Through the Looking Glass Children's Book Reviews

The Fo'c'sle: Henry Beston's

The Fo'c'sle: Henry Beston's "Outermost House"

Nan Parson Rossiter
Nonfiction Picture Book
For ages 7 to 9
David R Godine, 2012   ISBN: 978-1567924336

Henry Beston had a little house built on a distant sand dune. Though it was small, it was his refuge from the busy world, a place where he could listen to the wind and the ocean, and write in peace. Henry planned on using the house “only occasionally,” but in September of 1926, after his two week stay was over, Henry decided to stay a while longer. In the end he stayed in his little house, the Fo’c’sle, for a whole year “to watch the unheralded ceremony of Nature unfold and to write about the never-ending pageantry of Creation.”

   Though Henry was alone, he was not lonely for he was always busy. He saw the people in town when he walked there to get supplies, and the birds were always there to keep him company. He wrote about his avian neighbors in his journal, delighting in the rhythm of their lives.
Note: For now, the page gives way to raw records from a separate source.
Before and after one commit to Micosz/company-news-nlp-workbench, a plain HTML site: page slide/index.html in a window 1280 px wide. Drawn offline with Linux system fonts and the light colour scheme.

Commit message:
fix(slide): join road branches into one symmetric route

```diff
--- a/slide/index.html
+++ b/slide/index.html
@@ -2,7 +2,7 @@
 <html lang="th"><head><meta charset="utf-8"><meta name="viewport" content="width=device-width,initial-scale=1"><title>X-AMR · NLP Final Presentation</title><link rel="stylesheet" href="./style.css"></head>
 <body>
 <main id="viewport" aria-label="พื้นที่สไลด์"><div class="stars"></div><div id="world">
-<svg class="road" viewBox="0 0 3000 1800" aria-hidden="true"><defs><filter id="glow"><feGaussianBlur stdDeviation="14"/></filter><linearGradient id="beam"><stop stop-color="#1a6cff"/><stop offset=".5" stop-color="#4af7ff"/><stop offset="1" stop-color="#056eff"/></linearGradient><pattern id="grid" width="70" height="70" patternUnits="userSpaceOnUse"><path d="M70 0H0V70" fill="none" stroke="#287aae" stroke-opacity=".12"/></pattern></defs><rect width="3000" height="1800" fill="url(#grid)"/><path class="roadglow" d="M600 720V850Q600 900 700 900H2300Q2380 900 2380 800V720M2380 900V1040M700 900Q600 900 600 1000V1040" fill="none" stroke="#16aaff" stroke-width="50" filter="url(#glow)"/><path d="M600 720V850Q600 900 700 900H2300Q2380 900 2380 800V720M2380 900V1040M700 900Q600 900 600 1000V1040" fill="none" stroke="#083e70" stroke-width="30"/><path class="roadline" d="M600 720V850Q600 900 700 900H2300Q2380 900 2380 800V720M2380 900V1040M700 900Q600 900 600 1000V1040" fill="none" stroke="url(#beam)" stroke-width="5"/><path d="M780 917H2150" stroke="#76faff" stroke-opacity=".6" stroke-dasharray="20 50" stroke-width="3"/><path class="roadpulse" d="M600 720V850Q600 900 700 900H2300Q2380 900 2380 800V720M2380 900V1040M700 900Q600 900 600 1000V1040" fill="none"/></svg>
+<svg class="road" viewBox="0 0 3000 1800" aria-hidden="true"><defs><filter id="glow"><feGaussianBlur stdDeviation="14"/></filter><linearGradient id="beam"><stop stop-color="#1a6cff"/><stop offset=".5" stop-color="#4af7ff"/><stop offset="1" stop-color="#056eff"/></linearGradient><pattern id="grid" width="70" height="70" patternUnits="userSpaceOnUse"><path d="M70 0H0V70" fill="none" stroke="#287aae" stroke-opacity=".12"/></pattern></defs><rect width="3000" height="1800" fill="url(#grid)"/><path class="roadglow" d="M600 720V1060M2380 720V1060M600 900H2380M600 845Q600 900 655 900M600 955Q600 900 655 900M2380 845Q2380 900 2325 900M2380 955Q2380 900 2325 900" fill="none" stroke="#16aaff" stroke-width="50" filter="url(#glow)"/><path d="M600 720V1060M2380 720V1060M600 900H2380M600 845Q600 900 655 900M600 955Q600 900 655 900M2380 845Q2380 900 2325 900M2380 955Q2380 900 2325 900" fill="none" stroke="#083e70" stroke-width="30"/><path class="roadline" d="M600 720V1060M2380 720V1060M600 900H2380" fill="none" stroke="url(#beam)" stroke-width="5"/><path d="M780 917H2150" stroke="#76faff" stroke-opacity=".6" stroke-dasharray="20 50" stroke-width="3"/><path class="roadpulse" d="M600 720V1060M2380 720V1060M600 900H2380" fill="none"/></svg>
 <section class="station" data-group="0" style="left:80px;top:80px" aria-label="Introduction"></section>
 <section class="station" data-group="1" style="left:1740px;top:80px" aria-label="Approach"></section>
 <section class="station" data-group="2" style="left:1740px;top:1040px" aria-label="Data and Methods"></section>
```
   The winter that year was harsh, the worst that anyone had experienced in fifty years. Henry stayed warm and cozy in his little house, a driftwood fire in his fireplace keeping him warm. The surfmen who patrolled up and down the shoreline were grateful to sit a spell in front of the fire, to talk to Henry, and to collect and deliver letters for him.

   When the winter finally began to “release its icy grip on the weary coast,” Henry began to notice the little changes that indicated that spring was on its way. He even went out onto the dunes in the middle of the night to hear and watch the migratory birds flying over his head.

   In this special and memorable nonfiction picture book the author pairs beautiful paintings with a lyrical description of the year that Henry Beston spent living in his little house by the ocean. The author includes quotes from Henry’s writings that capture the awe that he had for the natural world, and the wonder that he experienced as he watched the year unfold before his eyes.